Presenting: Awbury’s 2019 article series on natural fibersClick here to learn more about this year’s theme.

Articles written by La Salle student and Awbury intern Dan Sardaro.

May 2019 –  KUDZU: 


Have you ever been to parts of the south and seen a green vine growing up the side of an old building, trees or a telephone pole? It can be easily looked over if small enough, but other times, you can find green, twisted mounds of this climbing up pretty much anything. There are many rumors of what the tangled growths do – things like offering homes to breeding snakes, swallowing entire towns, or growing so fast that no one can contain it’s rapid conquering of all civilization (note the sarcasm here).

If you haven’t already guessed, I’m talking about Kudzu, that vine that carries with it an extremely negative connotation to those who know it. Known to many as the “vine that ate the south,” kudzu is an invasive species here in the United States, first introduced by the Japanese at the 1876 World’s Fair Centennial Exhibition in Philadelphia and then spreading in the 30’s after it became a popular garden element. Yes, it is a rather quickly growing vine that made its home here many years ago. But you could argue that there are more mysterious tales about this vine than there is factual knowledge about the plant.
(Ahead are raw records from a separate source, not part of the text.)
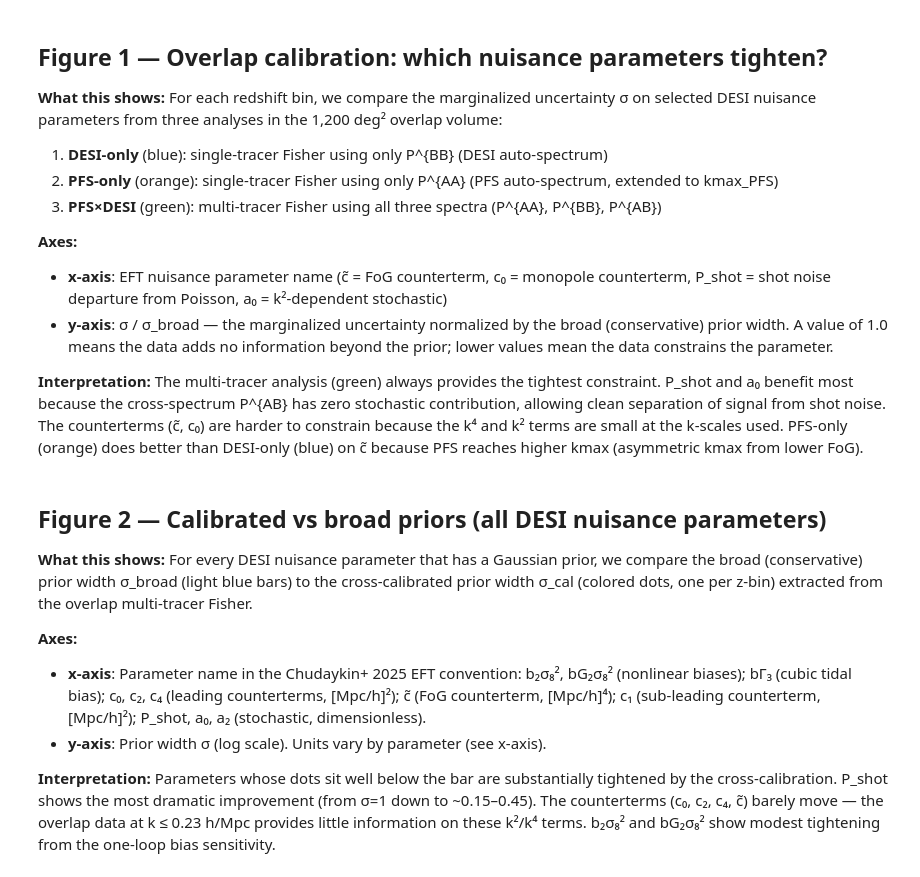
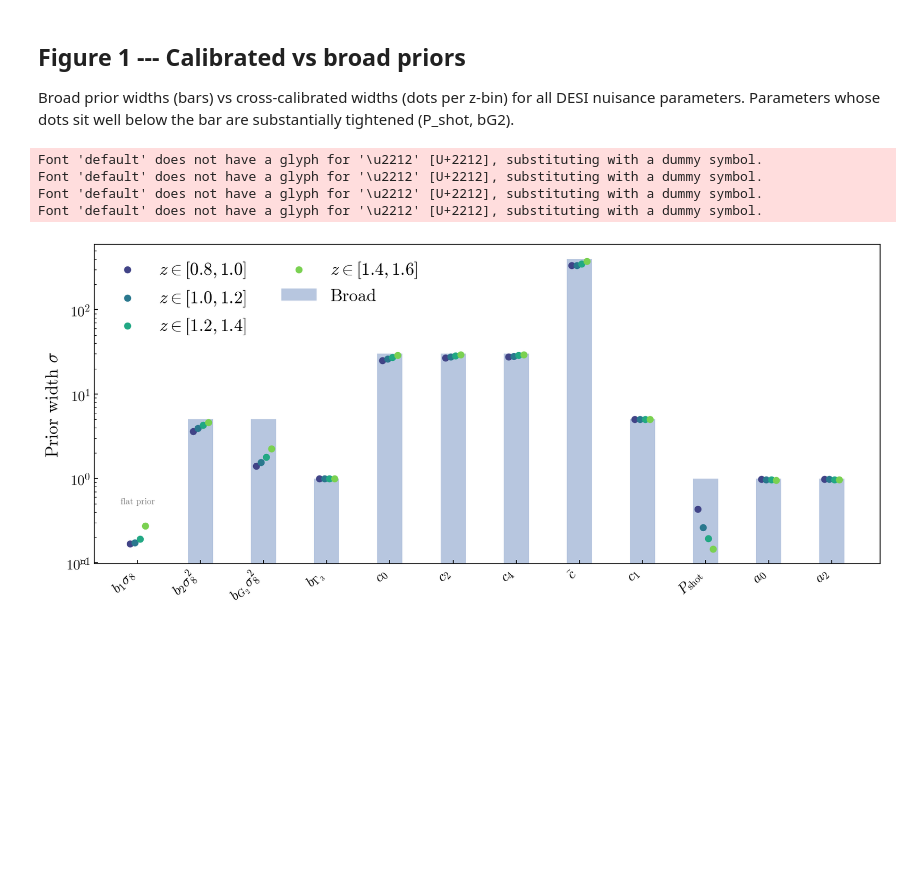
Before and after one commit to MinhMPA/PFSxDESI-multi-fish, a Jupyter notebook: notebooks/figures.ipynb, the cells around one changed output. Saved outputs shown, nothing was run; the diff lists cells and outputs as text; code cells hidden in the pictures; blank space fills up the shorter version.

Commit message:
Update figures and .gitignore

```diff
--- a/notebooks/figures.ipynb
+++ b/notebooks/figures.ipynb
@@ -75,19 +71,0 @@ from pfsfog.scenarios import compute_calibration_efficiency
-# %% [markdown]
-## Figure 1 — Overlap calibration: which nuisance parameters tighten?
-
-**What this shows:** For each redshift bin, we compare the marginalized
-uncertainty σ on selected DESI nuisance parameters from three analyses
-in the 1,200 deg² overlap volume:
-1. **DESI-only** (blue): single-tracer Fisher using only P^{BB} (DESI auto-spectrum)
-2. **PFS-only** (orange): single-tracer Fisher using only P^{AA} (PFS auto-spectrum, extended to kmax_PFS)
-3. **PFS×DESI** (green): multi-tracer Fisher using all three spectra (P^{AA}, P^{BB}, P^{AB})
-
-**Axes:**
-- **x-axis**: EFT nuisance parameter name (c̃ = FoG counterterm, c₀ = monopole counterterm, P_shot = shot noise departure from Poisson, a₀ = k²-dependent stochastic)
-- **y-axis**: σ / σ_broad — the marginalized uncertainty normalized by the broad (conservative) prior width. A value of 1.0 means the data adds no information beyond the prior; lower values mean the data constrains the parameter.
-
-**Interpretation:** The multi-tracer analysis (green) always provides the tightest constraint.
-P_shot and a₀ benefit most because the cross-spectrum P^{AB} has zero stochastic contribution,
-allowing clean separation of signal from shot noise. The counterterms (c̃, c₀) are harder to
-constrain because the k⁴ and k² terms are small at the k-scales used. PFS-only (orange) does
-better than DESI-only (blue) on c̃ because PFS reaches higher kmax (asymmetric kmax from lower FoG).
@@ -132,55 +72,57 @@ plt.show()
 # %% [markdown]
-## Figure 2 — Calibrated vs broad priors (all DESI nuisance parameters)
+## Figure 1 --- Calibrated vs broad priors
 
-**What this shows:** For every DESI nuisance parameter that has a Gaussian prior,
-we compare the broad (conservative) prior width σ_broad (light blue bars) to the
-cross-calibrated prior width σ_cal (colored dots, one per z-bin) extracted from
-the overlap multi-tracer Fisher.
-
-**Axes:**
-- **x-axis**: Parameter name in the Chudaykin+ 2025 EFT convention:
-  b₂σ₈², bG₂σ₈² (nonlinear biases); bΓ₃ (cubic tidal bias);
-  c₀, c₂, c₄ (leading counterterms, [Mpc/h]²); c̃ (FoG counterterm, [Mpc/h]⁴);
-  c₁ (sub-leading counterterm, [Mpc/h]²); P_shot, a₀, a₂ (stochastic, dimensionless).
-- **y-axis**: Prior width σ (log scale). Units vary by parameter (see x-axis).
-
-**Interpretation:** Parameters whose dots sit well below the bar are substantially
-tightened by the cross-calibration. P_shot shows the most dramatic improvement
-(from σ=1 down to ~0.15–0.45). The counterterms (c₀, c₂, c₄, c̃) barely move —
-the overlap data at k ≤ 0.23 h/Mpc provides little information on these k²/k⁴ terms.
-b₂σ₈² and bG₂σ₈² show modest tightening from the one-loop bias sensitivity.
+Broad prior widths (bars) vs cross-calibrated widths (dots per z-bin)
+for all DESI nuisance parameters. Parameters whose dots sit well below
+the bar are substantially tightened (P_shot, bG2).
 # %%
-# ===== Figure 2: Calibrated vs broad priors =====
 bp_dict = broad_priors().sigma_dict()
-params_with_prior = [n for n in NUISANCE_NAMES if bp_dict[n] is not None]
-
+params_to_show = list(NUISANCE_NAMES)
 plabels = {
+    "b1_sigma8": r"$b_1\sigma_8$",
     "b2_sigma8sq": r"$b_2\sigma_8^2$", "bG2_sigma8sq": r"$b_{G_2}\sigma_8^2$",
     "bGamma3": r"$b_{\Gamma_3}$", "c0": r"$c_0$", "c2": r"$c_2$", "c4": r"$c_4$",
     "c_tilde": r"$\tilde{c}$", "c1": r"$c_1$",
     "Pshot": r"$P_{\rm shot}$", "a0": r"$a_0$", "a2": r"$a_2$",
 }
 
-fig, ax = plt.subplots(figsize=(10, 5))
-x = np.arange(len(params_with_prior))
-broad_vals = [bp_dict[p] for p in params_with_prior]
-ax.bar(x, broad_vals, 0.4, label="Broad", color="#4C72B0", alpha=0.4)
+fig, ax = plt.subplots(figsize=(11, 5))
+x = np.arange(len(params_to_show))
 
+# Broad priors as bars (skip b1_sigma8 which has flat prior)
+for i, p in enumerate(params_to_show):
+    bv = bp_dict[p]
+    if bv is not None:
+        ax.bar(i, bv, 0.4, color="#4C72B0", alpha=0.4,
+               label="Broad" if i == 1 else None)
+
+# Calibrated priors per z-bin
 colors = plt.cm.viridis(np.linspace(0.2, 0.8, len(sorted_zbins)))
 for iz, zb in enumerate(sorted_zbins):
     cal = overlap[zb].calibrated_priors
-    cal_vals = [cal.params[p] for p in params_with_prior]
+    cal_vals = [cal.params.get(p, np.nan) for p in params_to_show]
     offset = (iz - len(sorted_zbins) / 2 + 0.5) * 0.08
     ax.scatter(x + offset, cal_vals, color=colors[iz], s=30, zorder=5,
                label=f"$z \\in [{zb[0]:.1f},{zb[1]:.1f}]$")
 
 ax.set_xticks(x)
-ax.set_xticklabels([plabels.get(p, p) for p in params_with_prior],
+ax.set_xticklabels([plabels.get(p, p) for p in params_to_show],
                     rotation=45, ha="right")
 ax.set_ylabel(r"Prior width $\sigma$")
 ax.set_yscale("log")
-ax.legend(frameon=False, fontsize=10, ncol=2)
-ax.set_title("Calibrated vs broad priors (DESI-ELG nuisance)")
+ax.legend(frameon=False, fontsize=16, ncol=2)
+
+# Annotate b1_sigma8 as flat prior
+b1_idx = params_to_show.index("b1_sigma8")
+ax.annotate("flat prior", xy=(b1_idx, 0.5), fontsize=8, ha="center",
+            color="gray", style="normal")
+
 fig.tight_layout()
 plt.show()
+# %% [output]
+Font 'default' does not have a glyph for '\u2212' [U+2212], substituting with a dummy symbol.
+Font 'default' does not have a glyph for '\u2212' [U+2212], substituting with a dummy symbol.
+Font 'default' does not have a glyph for '\u2212' [U+2212], substituting with a dummy symbol.
+Font 'default' does not have a glyph for '\u2212' [U+2212], substituting with a dummy symbol.
+[figure, added]
 # %% [markdown]
```
Also changed, not shown: parts of 13 cells of this notebook, 6 other files.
Kudzu is indeed a natural fiber that has an interesting use.

In the 30’s, kudzu was used to fight the devastating dust storms that ravaged southern fields. The Soil Erosion Service gave approximately 85 million kudzu plants to southern landowners and the Civilian Conservation Corps did their part by planting it throughout the south. But while the surge of plantings helped remedy soil erosion, what the government programs didn’t realize is that the Japanese, the original cultivators, regularly harvested it. That fed into the invasive issue that we see today. However, with an increased supply of kudzu, some are seeing it less as a blight and more as an opportunity.

Kudzu flower

The plant has many inherent uses – animal fodder, starch and papermaking, for starters. It can be used for healing purposes, as some cite Kudzu more versatile than ginseng. It is said it can treat things like alcoholism and hangovers, to colds and upset stomachs. But the reason why we’re discussing the vine here is of course its fibrous qualities.

Artists like North Carolina resident Matt Tommey use kudzu for basket making. Tommey uses many invasive vines like kudzu, honeysuckle, bittersweet, grapevine and english ivy to craft homemade pieces that are perfect examples of how we can turn an invasive species into a work of art. Check out his work here: And in Japan today, artisans are still using kudzu as a form of cloth. While shiny and supple, the fabric that comes from the vine is not especially durable. Therefore, kudzu-based clothing is used in ceremonious occasions.